Feb 202012
business customer service is essential in the new economy

On their busiest day of the year, the florist site Ready Flowers had a shocker. With dozens of customers upset their Valentines Day flowers didn’t arrive.

Their reaction was to stop answering their calls, as one Ready Flowers angry customer on the Whirlpoool website said;

Calling through to their 24/7 hotline was no good, all it told me (after 30 mins on hold) was a automated message saying it was valentine’s day (duh), that they were busy and that I should leave a message.

So on their one key day of the year, they didn’t have enough staff to meet demand.

Ready Flowers has been a success story expanding to 17 countries since being founded in 2005. The service is a modern version of the Interflora model where the company takes the order which they pass onto a local florist who creates the flower arrangement to Ready Flowers’ or Interflora’s specifications.

The risk for Ready Flowers is that the local florist isn’t very good and that’s where customer support and tight supplier management comes into place.

Which is clearly where they fell over on Valentines Day.

In a 2009 interview with the Financial Review that’s quoted in the Sydney Morning Herald, Ready Flowers’ founder Thomas Hegarty claimed his success was due to good search-engine optimisation, online advertising, and landing pages for every delivery location.

Missing is the term “customer service” – in that interview Thomas went onto say, “We saw that we could add value by applying more efficient technology without needing a large number of people to run the business”.

This is the flaw in the web 2.0 business model. In the real world, businesses don’t run on remote control – mistakes are made, deadline missed and people do dumb things which the algorithm can’t handle.

Over the last thirty years, customer service has been seen as an unnecessary cost centre. This was fine in a world where automated, low margin and fast moving goods were seen as the business model to emulate.

If you can’t compete on price, it’s service that matters and this is where you’ll need more than a lost cost call centre and a well optimised website.

  5 Responses to “The limits of SEO”
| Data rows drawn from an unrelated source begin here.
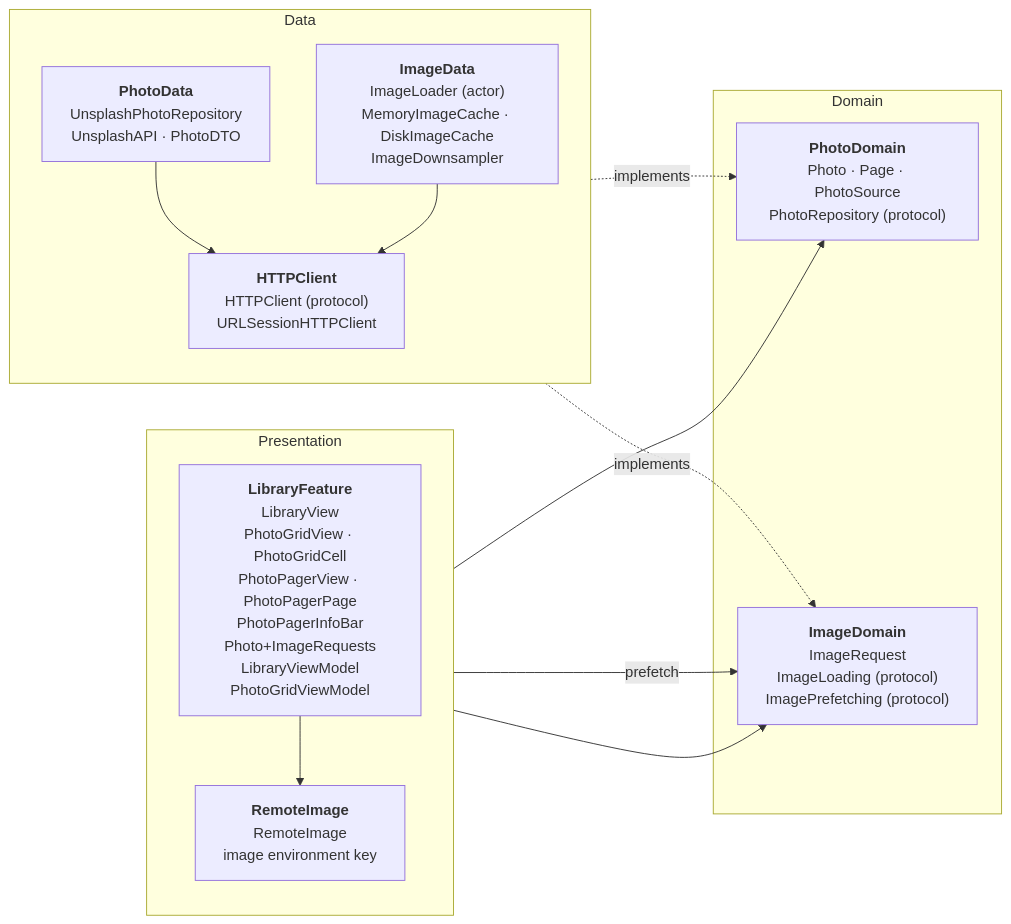
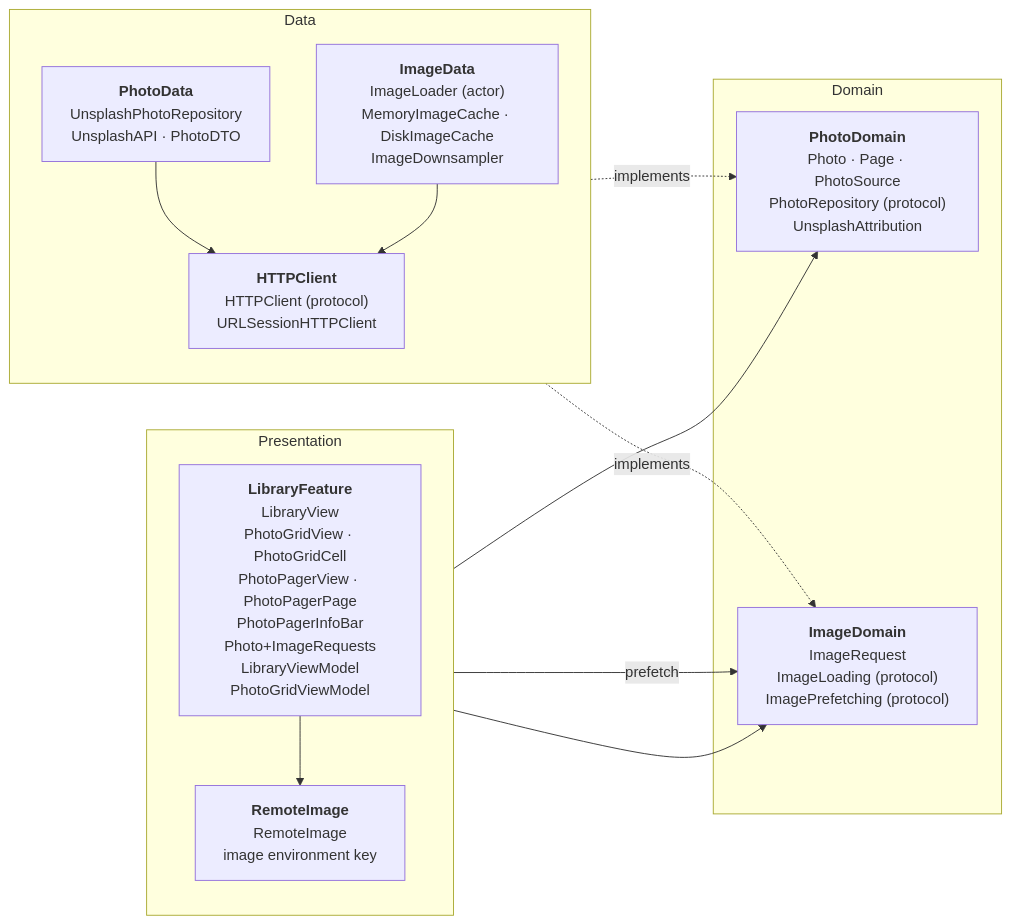
Before and after one commit to gdhardcastle/resplash: the first of 4 diagrams in README.md, drawn with Mermaid. The commit also changed other lines of this file and 4 other files, not shown here.

````diff
--- a/README.md
+++ b/README.md
@@ -19,29 +19,29 @@
 ```mermaid
 flowchart LR
     subgraph Presentation
         direction TB
         Library["<b>LibraryFeature</b><br/>LibraryView<br/>PhotoGridView · PhotoGridCell<br/>PhotoPagerView · PhotoPagerPage<br/>PhotoPagerInfoBar<br/>Photo+ImageRequests<br/>LibraryViewModel<br/>PhotoGridViewModel"]
         Remote["<b>RemoteImage</b><br/>RemoteImage<br/>image environment key"]
     end
 
     subgraph Domain
-        Photos["<b>PhotoDomain</b><br/>Photo · Page · PhotoSource<br/>PhotoRepository (protocol)"]
+        Photos["<b>PhotoDomain</b><br/>Photo · Page · PhotoSource<br/>PhotoRepository (protocol)<br/>UnsplashAttribution"]
         ImageDomain["<b>ImageDomain</b><br/>ImageRequest<br/>ImageLoading (protocol)<br/>ImagePrefetching (protocol)"]
     end
 
     subgraph Data
         direction TB
         PhotoData["<b>PhotoData</b><br/>UnsplashPhotoRepository<br/>UnsplashAPI · PhotoDTO"]
         Images["<b>ImageData</b><br/>ImageLoader (actor)<br/>MemoryImageCache · DiskImageCache<br/>ImageDownsampler"]
         Http["<b>HTTPClient</b><br/>HTTPClient (protocol)<br/>URLSessionHTTPClient"]
     end
 
     Library --> Photos
     Library --> Remote
     Library -->|"prefetch"| ImageDomain
     Remote --> ImageDomain
     PhotoData -.->|"implements"| Photos
     Images -.->|"implements"| ImageDomain
     PhotoData --> Http
     Images --> Http
 ```
````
  1. Yes this is where the rubber meets the road and where online business and conventional businesses experience the greatest potential for friction in their model. Many owners of online businesses can be oblivious to the ‘customer feel’ that conventional business owners know only too well. Yes they are real people and they get persnickety if they don’t get what you promised.

  2. Absolutely right Lindy, on top of that it seems to me many businesses haven’t considered what happens when a stroppy customer calls.

    In many cases we get obsessed with getting our website optimised and the logo looking good and forget the essentials of customer service.

    • Add to that, few business owners or managers know whether they are optimised for search and if they are paying for an “SEO service” whether it is any use at all. Much of it is just a scam. So not only is SEO not the full story even the SEO they think they are doing may be lacking. Then there is the optimisation for People, which is often a forgotten element.

      The process for business to undertake to get things right before visitors find the site (search) or the business drives visitors to the site (SM) and what happens while the visitors are on the site, and progressing through the stage of buying, then to fulfillment stage is so important yet may be left up to people who are not skilled in some of those areas (IT people handling customer service issues for example). This is where it will show if there is not a well constructed strategy and process to ensure all these bases are well covered.

  3. Hi Paul,

    I would like to have a chance to respond to your post and why we had a little bit of a bumpy ride this Valentine’s Day.

    The major issue this year was not because of a lack of service staff planning or supply chain management. This year was different as we experienced a DDOS attack on our systems (all of which are hosted on our own private cloud, including the phone systems) that started early morning on the 14th and continued for a period of 24 hours. This affected our ability to manage and control transactions as effectively as we would have expected.

    You are right, service does matter a huge amount, just as much as getting the customer in the door and in turn sending the flowers and gifts to their loved ones door. That is why over the Valentines Period we employ 65 staff across Australasia and roughly 4000 suppliers around the world to cope with the demand. Under normal “event day” periods this should be more than enough to manage the spike in demand over the few days.

    Even with the attack on our systems, we were able to manage to straighten things out reasonably quickly however we still did have around 4 hours of downtime and 24 hours of slower than optimal systems. Out of the tens of thousands of transactions that we processed, we received a small rate of issues (mostly due to the attack) with most enquiries on orders received resolved relatively quickly.

    We have now taken steps to ensure that even with a DDOS attack on our systems, we are more than capable of weathering these actions in the future if they occur again.

    Lastly, we definitely value our customers and want them all to have the best experience possible and that is why we do place a huge amount of importance on customer service by investing a large amount of time, money and effort into developing the systems just as much as the customer service staff to provide our valued customers with that great experience every time.


    Thomas Hegarty
    Managing Director – Ready Flowers Limited

Leave a Reply

%d bloggers like this: